**TASK INSTRUCTIONS**
Search the material for "assets" and copy each line in which it is found.

**SUPPLIED INFORMATION**

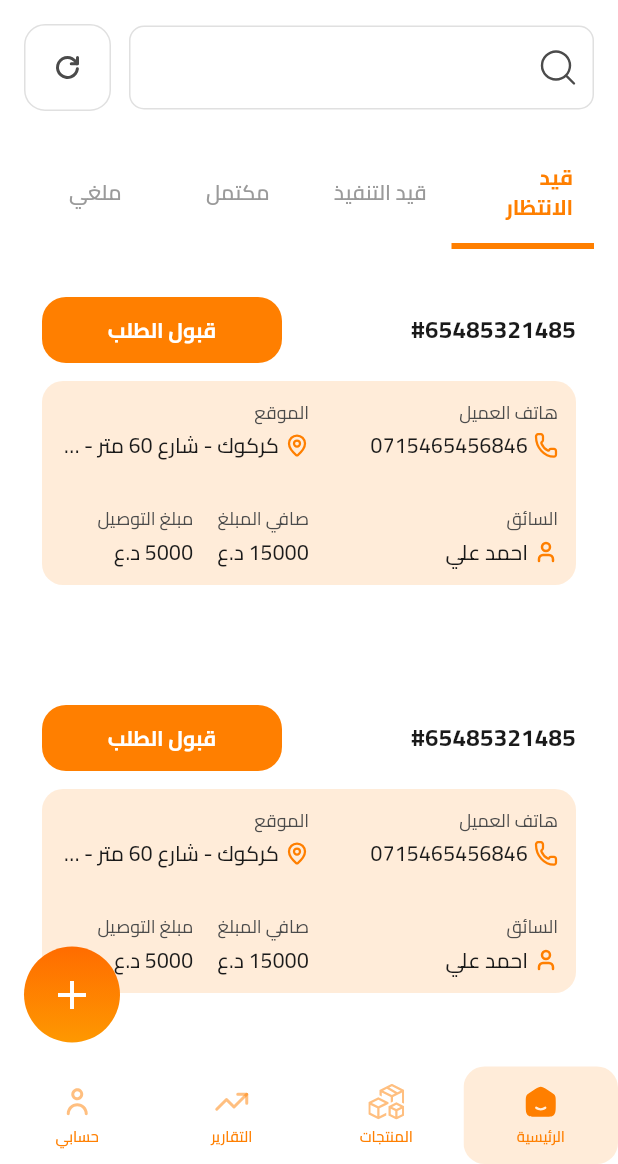
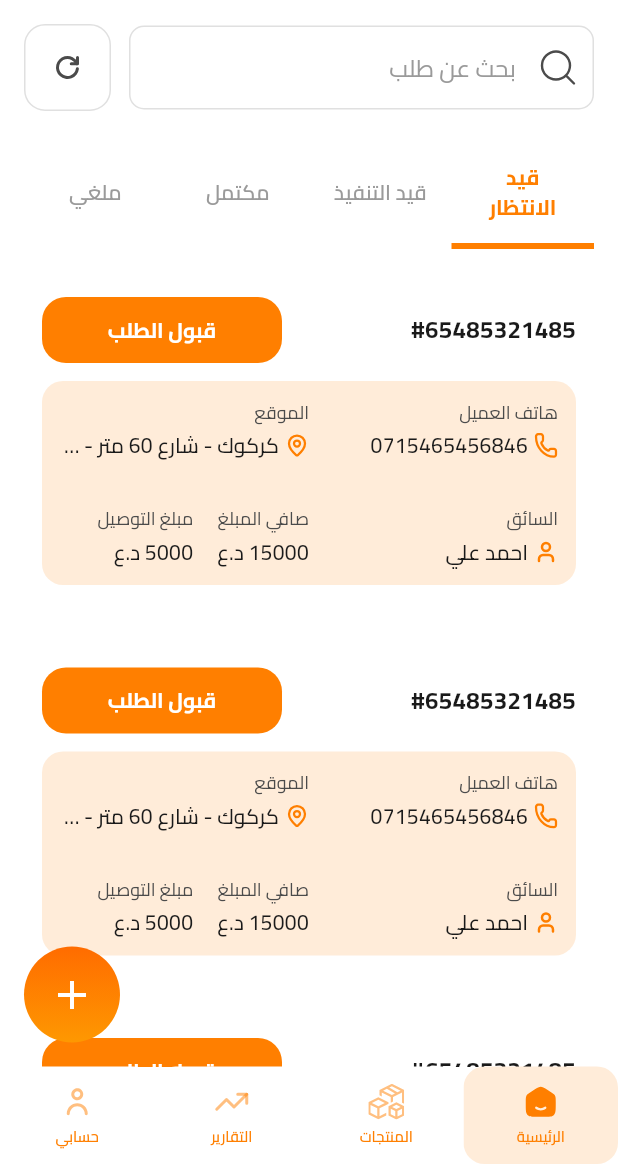
Before and after one commit to AhmedNasser24/Bastogah_app, a Flutter app: the screen it shows after launch, on a phone screen of 412 x 824 dp, the part 72-1236 px from its top. Run offline on Flutter 3.47's test engine with Material 3 defaults, Android fonts, the light colour scheme and no system bars; our stand-ins replace easy_localization, flutter_svg, gap, go_router.

Commit message:
make responsive grid

```diff
--- a/assets/translations/ar.json
+++ b/assets/translations/ar.json
@@ -28,6 +28,7 @@
       "in_progress": "قيد التنفيذ",
       "completed": "مكتمل",
       "cancelled": "ملغي"
-    }
+    },
+    "search": "بحث عن طلب"
   }
 }
--- a/lib/core/responsive_helper/responsive_size.dart
+++ b/lib/core/responsive_helper/responsive_size.dart
@@ -5,8 +5,8 @@ import 'size_config.dart';
 
 double responsiveSize(BuildContext context, double size) {
   double scaleFactor = getScaleFactor(context);
-  double lowerLimit = context.isMobile ? size * 1 : size * 1.2;
-  double upperLimit = context.isMobile ? size * 1 : size * 1.2;
+  double lowerLimit = context.isMobile ? size * 1 : size * 1;
+  double upperLimit = context.isMobile ? size * 1 : size * 1;
   size = size * scaleFactor;
 
   return size.clamp(lowerLimit, upperLimit);
--- a/lib/features/merchant_feature/home/presentation/widgets/filters.dart
+++ b/lib/features/merchant_feature/home/presentation/widgets/filters.dart
@@ -48,6 +48,7 @@ class _FiltersState extends State<Filters> {
                   style: isSelcted(index)
                       ? AppFontStyle.bold14Primary(context)
                       : AppFontStyle.semibold14grey(context),
+                  textAlign: TextAlign.center,
                 ),
               ),
             ),
--- a/lib/features/merchant_feature/home/presentation/widgets/merchant_order_item.dart
+++ b/lib/features/merchant_feature/home/presentation/widgets/merchant_order_item.dart
@@ -43,7 +43,7 @@ class MerchantOrderItem extends StatelessWidget {
               children: [
                 Flexible(
                   child: Column(
-                    mainAxisAlignment: MainAxisAlignment.spaceAround,
+                    mainAxisAlignment: MainAxisAlignment.spaceBetween,
                     crossAxisAlignment: CrossAxisAlignment.start,
                     spacing: 30,
                     children: [
@@ -61,7 +61,7 @@ class MerchantOrderItem extends StatelessWidget {
                 // Spacer(),
                 const Flexible(
                   child: Column(
-                    mainAxisAlignment: MainAxisAlignment.spaceAround,
+                    mainAxisAlignment: MainAxisAlignment.spaceBetween,
                     crossAxisAlignment: CrossAxisAlignment.start,
                     spacing: 30,
                     children: [
@@ -69,6 +69,7 @@ class MerchantOrderItem extends StatelessWidget {
                         address: "كركوك - شارع 60 متر - مجمع البستنة",
                       ),
                       Row(
+                        crossAxisAlignment: CrossAxisAlignment.start,
                         children: [
                           Flexible(child: NetAmount(amount: "15000")),
                           Gap(16),
@@ -162,6 +163,7 @@ class CustomerAddress extends StatelessWidget {
         Text(
           "merchant.customer_address".tr(),
           style: AppFontStyle.regular12black4B(context),
+          overflow: TextOverflow.ellipsis,
         ),
         const Gap(4),
         Row(
@@ -194,9 +196,14 @@ class NetAmount extends StatelessWidget {
         Text(
           "merchant.net_amount".tr(),
           style: AppFontStyle.regular12black4B(context),
+          overflow: TextOverflow.ellipsis,
         ),
         const Gap(4),
-        Text("$amount د.ع", style: AppFontStyle.medium14black1A(context)),
+        Text(
+          "$amount د.ع",
+          style: AppFontStyle.medium14black1A(context),
+          overflow: TextOverflow.ellipsis,
+        ),
       ],
     );
   }
@@ -213,9 +220,14 @@ class DeliveryAmount extends StatelessWidget {
         Text(
           "merchant.delivery_amount".tr(),
           style: AppFontStyle.regular12black4B(context),
+          overflow: TextOverflow.ellipsis,
         ),
         const Gap(4),
-        Text("$amount د.ع", style: AppFontStyle.medium14black1A(context)),
+        Text(
+          "$amount د.ع",
+          style: AppFontStyle.medium14black1A(context),
+          overflow: TextOverflow.ellipsis,
+        ),
       ],
     );
   }
--- a/lib/features/merchant_feature/home/presentation/widgets/merchant_order_items_grid_view.dart
+++ b/lib/features/merchant_feature/home/presentation/widgets/merchant_order_items_grid_view.dart
@@ -16,8 +16,8 @@ class MerchantOrderItemsGridView extends StatelessWidget {
         mainAxisSpacing: 12,
         crossAxisSpacing: 12,
         mainAxisExtent: selectedFilter == MerchantFilterEnums.cancelled
-            ? 320
-            : 260,
+            ? 310
+            : 235,
       ),
       itemCount: 20,
       itemBuilder: (context, index) =>
--- a/lib/features/merchant_feature/home/presentation/widgets/search_field.dart
+++ b/lib/features/merchant_feature/home/presentation/widgets/search_field.dart
@@ -22,7 +22,7 @@ class _SearchFieldState extends State<SearchField> {
         Expanded(
           child: CustomTextFormField(
             controller: controller,
-            title: "merchant.search".tr(),
+            hintText: "merchant.search".tr(),
             prefixIcon: Padding(
               padding: const EdgeInsets.all(8.0),
               child: SvgPicture.asset(AppIcons.iconsSearchIcon),
```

**COMPLETED TASK**
--- a/assets/translations/ar.json
+++ b/assets/translations/ar.json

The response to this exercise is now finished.